Photo credit: Karen Hatch
As part of the Royal Academy of Music’s Academy’s Jazz @ 30 celebrations and tying in with the 2017 EFG London Jazz Festival, PETE CHURCHILL will be directing a concert in RAM’s Duke’s Hall hat is, to all intents and purposes, a ‘retrospective’ of his writing over several years. Pete writes:
I always thought you had to die to get a ‘retrospective’. Clearly that’s not always the case… Anyway, I thought it might be interesting to scribble a few thoughts.
The planning for this concert has been a real challenge – a task both thrilling and daunting. Thrilling, because as a composer it is a rare privilege to be asked to present a concert of entirely your own music and to have it played by a crack ensemble! And the Academy Big Band is truly a ‘crack’ ensemble – an astonishing collection of talented musicians. Daunting, because I am writing for a band populated entirely by my own composition students!
At the Royal Academy, every jazz student is a composition student. They produce an enormous amount of original music all year, every year… all of which gets played and much of which is featured in their final recitals. (As our distinguished guitar teacher, John Parricelli, once said to me in a candid moment: “If we don’t write music, what are people going to play in 50 years’ time?”.)
These students are all trained to be creative, original and, above all, critical musicians – so it would be foolish of me to expect an easy ride! No pressure there then!
However, when Nick Smart offered me the gig, even as all of the above crowded my mind, I immediately said ‘yes’. Having said ‘yes’ I then had to try and imagine what a ‘retrospective’ concert might look and sound like.

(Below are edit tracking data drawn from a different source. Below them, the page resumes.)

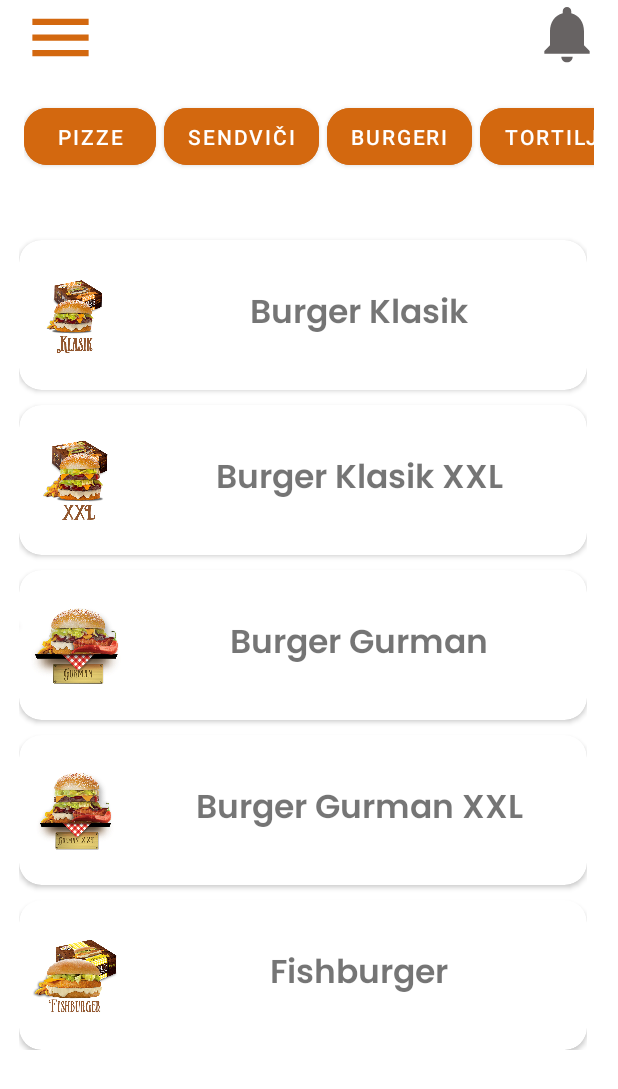
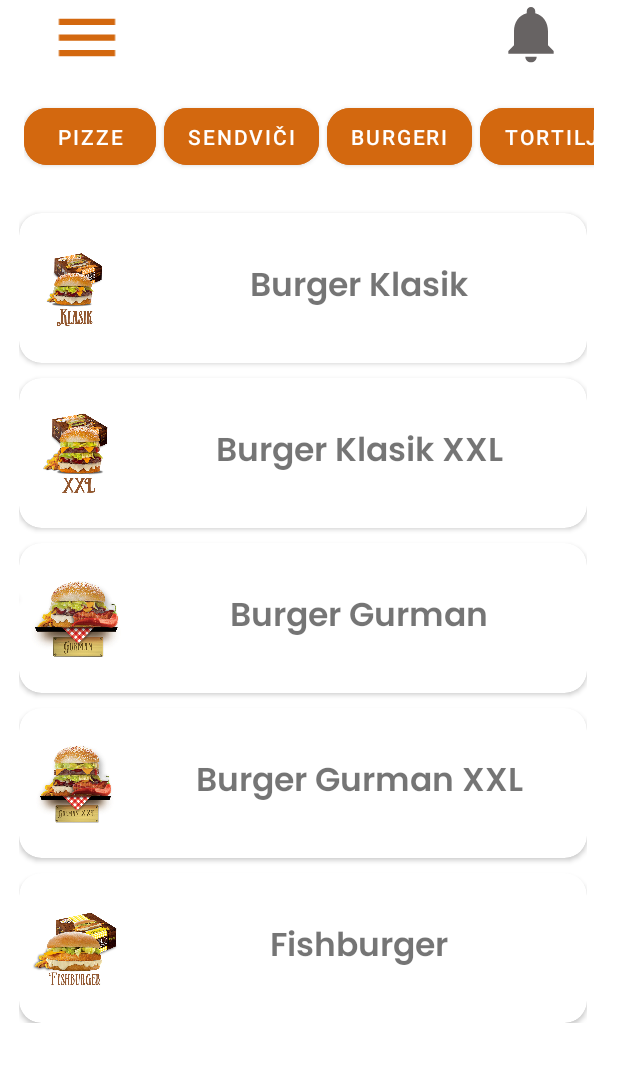
Before and after one commit to kumulonimbus91/Cest_la_vie, an Android app: the MainActivity screen opened directly, with no data from a screen before it, after a tap on "BURGERI", on a phone screen of 412 x 824 dp. Shown: the top 1089 px of the screen. Run offline under Robolectric (Android 15) with nearby library versions, the phone set to English and light mode, and no system bars; our stand-ins replace Dagger/Hilt's generated code, Room's generated code, data binding, navigation-ui.

Commit message:
custom animation

```diff
--- a/app/src/main/res/layout/activity_main.xml
+++ b/app/src/main/res/layout/activity_main.xml
@@ -1,7 +1,7 @@
 <?xml version="1.0" encoding="utf-8"?>
 <layout xmlns:android="http://schemas.android.com/apk/res/android"
-    android:fitsSystemWindows="true"
-    xmlns:app="http://schemas.android.com/apk/res-auto">
+    xmlns:app="http://schemas.android.com/apk/res-auto"
+    android:fitsSystemWindows="true">
 
     <androidx.constraintlayout.widget.ConstraintLayout
         android:layout_width="match_parent"
@@ -11,37 +11,47 @@
             android:id="@+id/ll_go"
             android:layout_width="match_parent"
             android:layout_height="wrap_content"
+            android:orientation="vertical"
+            app:layout_constraintStart_toStartOf="parent"
+            app:layout_constraintEnd_toEndOf="parent"
             app:layout_constraintTop_toTopOf="parent"
-            android:orientation="vertical">
+        >
+
             <LinearLayout
                 android:id="@+id/ll_to_hide"
                 android:layout_width="match_parent"
-                android:layout_height="150dp"
+                android:layout_height="match_parent"
                 android:gravity="top"
                 android:orientation="vertical">
+
                 <LinearLayout
                     android:layout_width="match_parent"
                     android:layout_height="wrap_content"
                     android:orientation="horizontal">
+
                     <ImageView
                         android:id="@+id/img_menu"
-                        android:layout_width="wrap_content"
+                        android:layout_width="0dp"
                         android:layout_height="wrap_content"
                         android:layout_gravity="start"
-                        android:layout_marginStart="15dp"
+                        android:layout_marginEnd="90dp"
+                        android:layout_weight="1"
                         android:src="@drawable/ic_baseline_menu_24"
                         app:layout_constraintStart_toStartOf="@+id/guideline24"
                         app:layout_constraintTop_toTopOf="@+id/guideline22" />
 
                     <ImageView
-                        android:layout_width="wrap_content"
+                        android:layout_width="0dp"
                         android:layout_height="wrap_content"
-                        android:layout_marginStart="290dp"
+                        android:layout_gravity="end"
+                        android:layout_weight="1"
+                        android:layout_marginStart="90dp"
                         android:src="@drawable/ic_baseline_notifications_24"
                         app:layout_constraintEnd_toStartOf="@+id/guideline23"
                         app:layout_constraintTop_toTopOf="@+id/guideline22" />
 
                 </LinearLayout>
+
                 <HorizontalScrollView
                     android:id="@+id/horizontal_scroll"
                     android:layout_width="wrap_content"
@@ -139,10 +149,7 @@
             </LinearLayout>
 
 
-
         </FrameLayout>
-
-
 
 
         <androidx.fragment.app.FragmentContainerView
@@ -158,19 +165,12 @@
             app:navGraph="@navigation/nav_graph" />
 
 
-
-
-
-
-
-
-
         <androidx.constraintlayout.widget.Guideline
             android:id="@+id/guideline22"
             android:layout_width="wrap_content"
             android:layout_height="wrap_content"
             android:orientation="horizontal"
-            app:layout_constraintGuide_percent="0.03" />
+            app:layout_constraintGuide_percent="0.01" />
 
         <androidx.constraintlayout.widget.Guideline
             android:id="@+id/guideline23"
--- a/app/src/main/res/navigation/nav_graph.xml
+++ b/app/src/main/res/navigation/nav_graph.xml
@@ -12,7 +12,8 @@
         tools:layout="@layout/fragment_pizza">
         <action
             android:id="@+id/action_pizzaFragment_to_overviewFragment"
-            app:destination="@id/overviewFragment" />
+            app:destination="@id/overviewFragment"
+            app:enterAnim="@anim/from_bottom" />
 
     </fragment>
     <fragment
@@ -22,7 +23,8 @@
         tools:layout="@layout/fragment_burgers" >
         <action
             android:id="@+id/action_burgersFragment_to_overviewFragment"
-            app:destination="@id/overviewFragment" />
+            app:destination="@id/overviewFragment"
+            app:enterAnim="@anim/from_bottom"/>
 
     </fragment>
     <fragment
@@ -32,7 +34,8 @@
         tools:layout="@layout/fragment_deserts" >
         <action
             android:id="@+id/action_desertsFragment_to_overviewFragment"
-            app:destination="@id/overviewFragment" />
+            app:destination="@id/overviewFragment"
+            app:enterAnim="@anim/from_bottom"/>
 
     </fragment>
     <fragment
@@ -42,7 +45,8 @@
         tools:layout="@layout/fragment_sandwiches" >
         <action
             android:id="@+id/action_sandwichesFragment_to_overviewFragment"
-            app:destination="@id/overviewFragment" />
+            app:destination="@id/overviewFragment"
+            app:enterAnim="@anim/from_bottom"/>
 
     </fragment>
     <fragment
@@ -54,7 +58,9 @@
         <argument
             android:name="Dish"
             app:argType="com.nenad.cestlavieuzice.database.model.Dish" />
-
+        <action
+            android:id="@+id/action_overviewFragment_to_orderFragment"
+            app:destination="@id/orderFragment" />
 
 
     </fragment>
@@ -65,7 +71,8 @@
         tools:layout="@layout/fragment_tortillas" >
         <action
             android:id="@+id/action_tortillasFragment_to_overviewFragment"
-            app:destination="@id/overviewFragment" />
+            app:destination="@id/overviewFragment"
+            app:enterAnim="@anim/from_bottom"/>
 
     </fragment>
     <fragment
@@ -75,7 +82,8 @@
         tools:layout="@layout/fragment_other" >
         <action
             android:id="@+id/action_otherFragment_to_overviewFragment"
-            app:destination="@id/overviewFragment" />
+            app:destination="@id/overviewFragment"
+            app:enterAnim="@anim/from_bottom"/>
 
     </fragment>
     <fragment
```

Jazz composition is hugely dependant on the people who play it. It really only comes to life when the players lift the music off the page and, crucially, when the improvisers get involved. So I began by thinking of who, besides the Academy Big Band I would like to have on stage beside me.
London Vocal Project has been together for almost ten years now and so much of my writing in that time has been almost exclusively for them. I am so grateful that they have agreed to be there and to take on the music I have written for them. They’re incredible. Being also a singer and a songwriter I knew that if it was truly to be a retrospective then that part of my output had to be represented as well. I am extraordinarily lucky to have Mishka Adams to sing the songs I write – and so I have persuaded her to step out of LVP from time to time to do just that.
Last, but certainly not least, both Mark Lockheart an Nikki Iles have a long history with the LVP having recorded with us on Kenny Wheeler’s Mirrors -an album of his beautiful poetry settings – and they have both agreed, with the minimum of cajoling, to be part of this concert as well.
I think it was Benjamin Britten who once said that he considered himself an ‘occasional’ composer – meaning his job, as a composer in society, was to compose for whatever ‘occasion’ arose. When I graduated from the Guildhall PostGrad Course 30 years ago, I simply wanted to work… to be ‘useful’. Taking a leaf out of Benjamin Britten’s book I have tried, above all, to bear that in mind… and to make myself as useful as possible.
Conservatoires may have originally been established to prepare graduates for what is now called a ‘platform’ career as performers, but it is clear that if most of us are to survive as musicians we will need to entertain the thought of a ‘portfolio’ career and find a range of musical activities to occupy ourselves.
With that in mind I have chosen a wide variety of music for this concert on 19 December – music that stretches from charts I wrote several decades ago for the BBC Big Band, through to the the more recent extended pieces for contemporary jazz orchestra (including a new commission) – with Mark Lockheart as the featured soloist. On the way there will be re-workings of 16th century madrigals, settings of Shakespeare for choir and big band, and selections from the narrated song-cycles (epic ‘groove’ oratorios!) that I’ve been writing regularly for massed choirs of all ages at the Albert Hall, every two years since 2005.
So that’s it! Please come if you can.
As for whether there is any more music to come… I remember a wonderful TV commercial a few years ago for a certain Australian lager, where a tourist plucked up the courage to ask an outback farmer if he’d been farming sheep all his life. The answer was: “Not yet!”